# What you need to do
Every record below must come back exactly as written, with the images dropped.

# Data to use
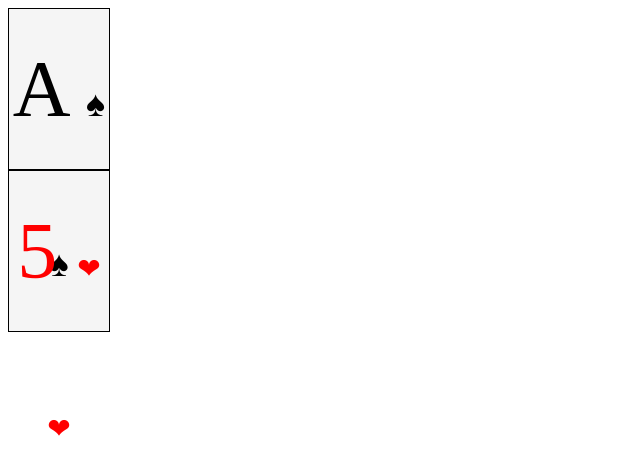
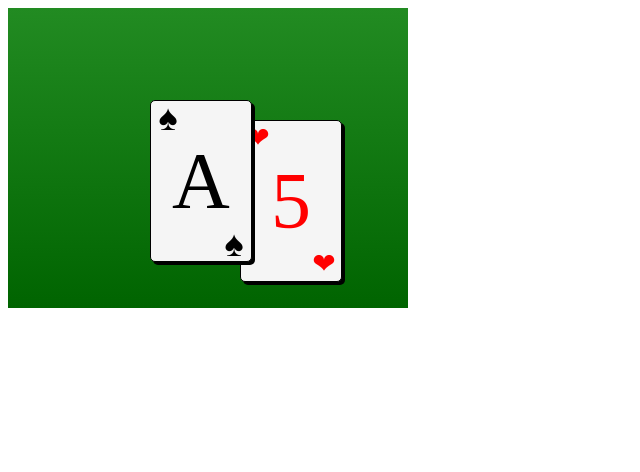
Before and after one commit to TanuskaB/playingcard_repo, a plain HTML site: page index.html in a window 1280 px wide. Shown: the whole page, without its empty margins (0-640 px from the left). Drawn offline with Linux system fonts and the light colour scheme.

Commit message:
added the html and css code

```diff
--- a/styles.css
+++ b/styles.css
@@ -1,6 +1,8 @@
 .table {
    width: 400px;
    height: 300px;
+   background: linear-gradient(to bottom, forestgreen, darkgreen);
+
 
    /* TODO: Add part of your solution here */
 
@@ -22,19 +24,26 @@
    line-height: 160px;
    text-align: center;
    font-size: 80px;
-
+   border-radius: 5px;
+   box-shadow: 3px 3px 0px black;
    /* TODO: Add part of your solution here */
 
 }
 
 .card-top {
    /* TODO: Add part of your solution here */
-
+   position: absolute;
+   left: 150px;
+   top: 100px;
+   z-index: 2;
 }
 
 .card-bottom {
    /* TODO: Add part of your solution here */
-
+   position: absolute;
+   left: 240px;
+   top: 120px;
+   z-index: 1;
 }
 
 .heart {
@@ -55,10 +64,14 @@
 
 .top-left {
    /* TODO: Add part of your solution here */
-
+   position: absolute;
+   left: 2px;
+   top: 2px;
 }
 
 .bottom-right {
    /* TODO: Add part of your solution here */
-
+   position: absolute;
+   right: 2px;
+   bottom: 2px;
 }
```
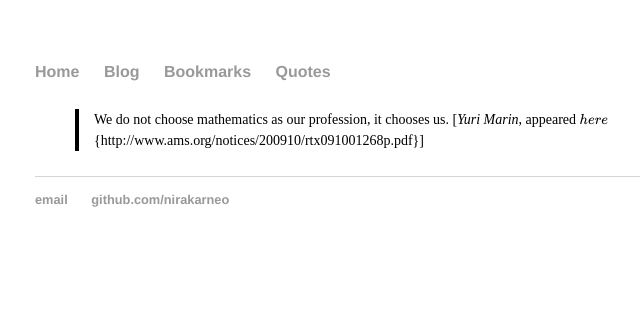
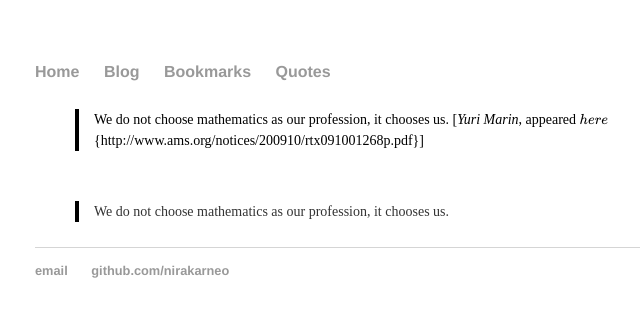
Before and after one commit to nirakarneo/nirakarneo.github.io, a Jekyll site: the page built from quotes/index.md, in a window 1280 px wide. Shown: the top 317 px of the page, without its empty margins (157-797 px from the left). Built offline with Jekyll 4.4.1, drawn with Linux system fonts in a browser that asks for light colours; formulas are drawn with MathJax 3.

Commit message:
Update index.md

```diff
--- a/quotes/index.md
+++ b/quotes/index.md
@@ -11,3 +11,4 @@ We do not choose mathematics as our profession, it chooses us. [<em>Yuri Marin</
 
 
 </div>
+> We do not choose mathematics as our profession, it chooses us.
```
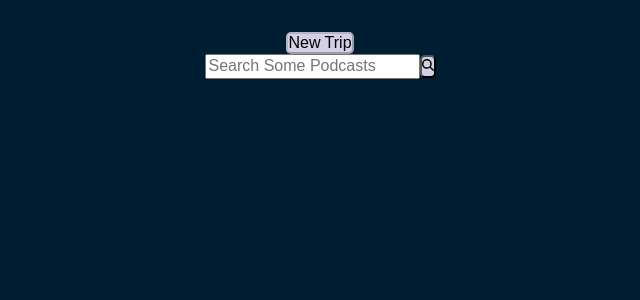
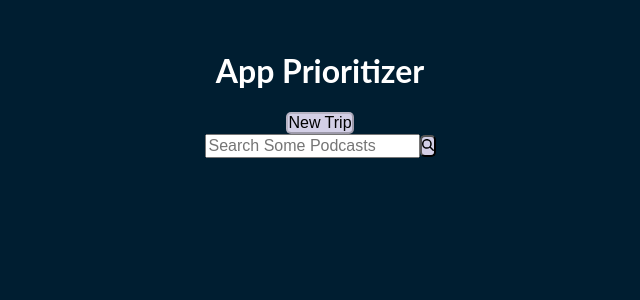
Before and after one commit to Project4-PodcastPrioritizer/podcast-prioritizer, a React (Vite) app: page / in a window 1280 px wide. Shown: the top 300 px of the page, without its empty margins (320-960 px from the left). Built offline with nearby package versions, Linux system fonts and the light colour scheme.

Commit message:
Adding Header component

```diff
--- a/src/App.jsx
+++ b/src/App.jsx
@@ -1,7 +1,7 @@
 import { useState, useEffect } from "react";
 import PodcastSearch from "./components/PodcastSearch";
 import DistanceCalculator from "./components/DistanceCalculator";
-
+import Header from "./components/Header";
 import "./App.css";
 
 import Geolocation from "./components/Geolocation.jsx";
@@ -15,6 +15,7 @@ function App() {
 
     // Create a "Go back" Component, Clears seled
     <>
+    <Header />
     <button
     onClick={()=>{
       setPodcastLength("");
--- /dev/null
+++ b/src/components/Header.jsx
@@ -0,0 +1,13 @@
+// Header.js
+
+import React from 'react';
+
+function Header() {
+    return (
+        <header>
+            <h1>App Prioritizer</h1>
+        </header>
+    );
+}
+
+export default Header;
--- a/src/index.css
+++ b/src/index.css
@@ -1,6 +1,8 @@
 body{
     background-color:#001e31;
     color: white;
+    font-family: lato;
+
 }
 button{
     background-color:#D3CFE6;
```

# Your response
Before and after one commit to TanuskaB/playingcard_repo, a plain HTML site: page index.html in a window 1280 px wide. Shown: the whole page, without its empty margins (0-640 px from the left). Drawn offline with Linux system fonts and the light colour scheme.

Commit message:
added the html and css code

```diff
--- a/styles.css
+++ b/styles.css
@@ -1,6 +1,8 @@
 .table {
    width: 400px;
    height: 300px;
+   background: linear-gradient(to bottom, forestgreen, darkgreen);
+
 
    /* TODO: Add part of your solution here */
 
@@ -22,19 +24,26 @@
    line-height: 160px;
    text-align: center;
    font-size: 80px;
-
+   border-radius: 5px;
+   box-shadow: 3px 3px 0px black;
    /* TODO: Add part of your solution here */
 
 }
 
 .card-top {
    /* TODO: Add part of your solution here */
-
+   position: absolute;
+   left: 150px;
+   top: 100px;
+   z-index: 2;
 }
 
 .card-bottom {
    /* TODO: Add part of your solution here */
-
+   position: absolute;
+   left: 240px;
+   top: 120px;
+   z-index: 1;
 }
 
 .heart {
@@ -55,10 +64,14 @@
 
 .top-left {
    /* TODO: Add part of your solution here */
-
+   position: absolute;
+   left: 2px;
+   top: 2px;
 }
 
 .bottom-right {
    /* TODO: Add part of your solution here */
-
+   position: absolute;
+   right: 2px;
+   bottom: 2px;
 }
```
Before and after one commit to nirakarneo/nirakarneo.github.io, a Jekyll site: the page built from quotes/index.md, in a window 1280 px wide. Shown: the top 317 px of the page, without its empty margins (157-797 px from the left). Built offline with Jekyll 4.4.1, drawn with Linux system fonts in a browser that asks for light colours; formulas are drawn with MathJax 3.

Commit message:
Update index.md

```diff
--- a/quotes/index.md
+++ b/quotes/index.md
@@ -11,3 +11,4 @@ We do not choose mathematics as our profession, it chooses us. [<em>Yuri Marin</
 
 
 </div>
+> We do not choose mathematics as our profession, it chooses us.
```
Before and after one commit to Project4-PodcastPrioritizer/podcast-prioritizer, a React (Vite) app: page / in a window 1280 px wide. Shown: the top 300 px of the page, without its empty margins (320-960 px from the left). Built offline with nearby package versions, Linux system fonts and the light colour scheme.

Commit message:
Adding Header component

```diff
--- a/src/App.jsx
+++ b/src/App.jsx
@@ -1,7 +1,7 @@
 import { useState, useEffect } from "react";
 import PodcastSearch from "./components/PodcastSearch";
 import DistanceCalculator from "./components/DistanceCalculator";
-
+import Header from "./components/Header";
 import "./App.css";
 
 import Geolocation from "./components/Geolocation.jsx";
@@ -15,6 +15,7 @@ function App() {
 
     // Create a "Go back" Component, Clears seled
     <>
+    <Header />
     <button
     onClick={()=>{
       setPodcastLength("");
--- /dev/null
+++ b/src/components/Header.jsx
@@ -0,0 +1,13 @@
+// Header.js
+
+import React from 'react';
+
+function Header() {
+    return (
+        <header>
+            <h1>App Prioritizer</h1>
+        </header>
+    );
+}
+
+export default Header;
--- a/src/index.css
+++ b/src/index.css
@@ -1,6 +1,8 @@
 body{
     background-color:#001e31;
     color: white;
+    font-family: lato;
+
 }
 button{
     background-color:#D3CFE6;
```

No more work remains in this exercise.